Your instructions: When checking the entries below, count every line with the word "name", then give only that number.

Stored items
* * * *

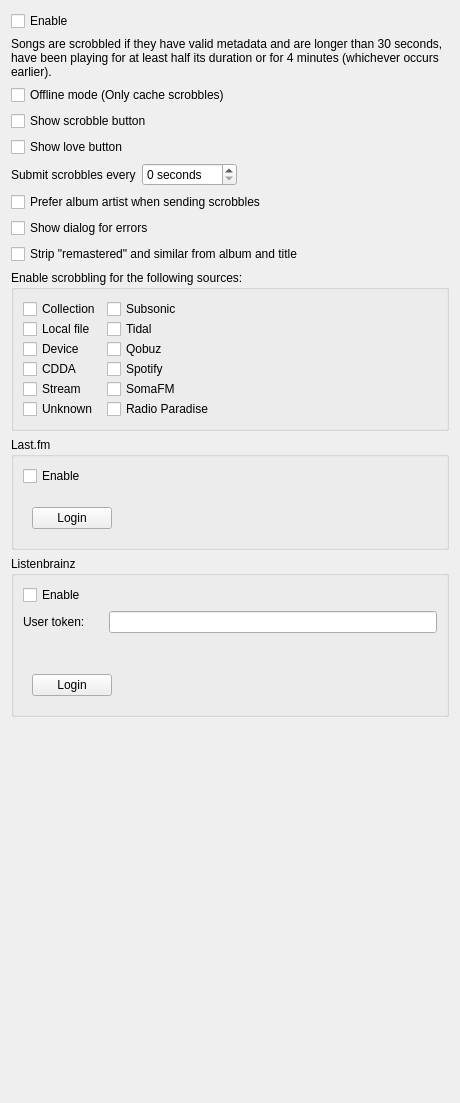
First picture: the form in src/settings/scrobblersettingspage.ui, repository strawberrymusicplayer/strawberry, before the edit.
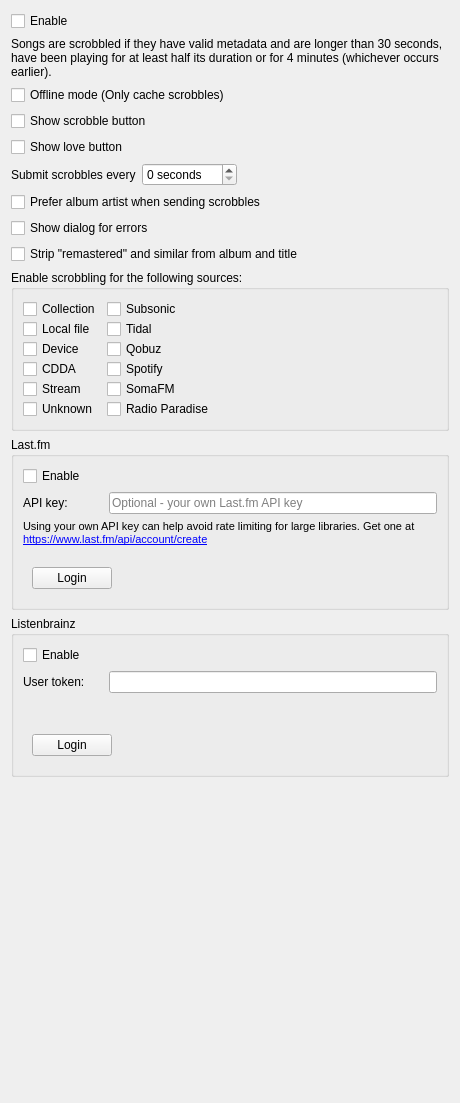
Second picture: the form after the edit. Custom widgets are drawn as their Qt base class.

Commit message:
Add custom API key support and retry logic for Last.fm import
- Add API key field to Last.fm settings UI with helpful info text
- Store and load custom API key from settings
- Use custom API key in lastfmimport if provided, fall back to default
- Implement exponential backoff retry logic (up to 5 retries)
- Retry on HTTP 500/503 errors with increasing delays (5s, 10s, 20s, 40s, 80s)
- Add retry count tracking to request structures

```diff
--- a/src/settings/scrobblersettingspage.ui
+++ b/src/settings/scrobblersettingspage.ui
@@ -234,6 +234,43 @@
         </property>
        </widget>
       </item>
+      <item>
+       <layout class="QHBoxLayout" name="layout_lastfm_api_key">
+        <item>
+         <widget class="QLabel" name="label_lastfm_api_key">
+          <property name="minimumSize">
+           <size>
+            <width>80</width>
+            <height>0</height>
+           </size>
+          </property>
+          <property name="text">
+           <string>API key:</string>
+          </property>
+         </widget>
+        </item>
+        <item>
+         <widget class="QLineEdit" name="lineedit_lastfm_api_key">
+          <property name="placeholderText">
+           <string>Optional - your own Last.fm API key</string>
+          </property>
+         </widget>
+        </item>
+       </layout>
+      </item>
+      <item>
+       <widget class="QLabel" name="label_lastfm_api_key_info">
+        <property name="text">
+         <string>&lt;html&gt;&lt;head/&gt;&lt;body&gt;&lt;p&gt;&lt;span style=&quot; font-size:8pt;&quot;&gt;Using your own API key can help avoid rate limiting for large libraries. Get one at &lt;/span&gt;&lt;a href=&quot;https://www.last.fm/api/account/create&quot;&gt;&lt;span style=&quot; font-size:8pt; text-decoration: underline; color:#0000ff;&quot;&gt;https://www.last.fm/api/account/create&lt;/span&gt;&lt;/a&gt;&lt;/p&gt;&lt;/body&gt;&lt;/html&gt;</string>
+        </property>
+        <property name="wordWrap">
+         <bool>true</bool>
+        </property>
+        <property name="openExternalLinks">
+         <bool>true</bool>
+        </property>
+       </widget>
+      </item>
       <item>
        <widget class="LoginStateWidget" name="widget_lastfm_login_state" native="true"/>
       </item>
```
Left out of the diff: 1 changed line with no effect on the pictures. The commit also changes 6 other files.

* * * *

Response area: 11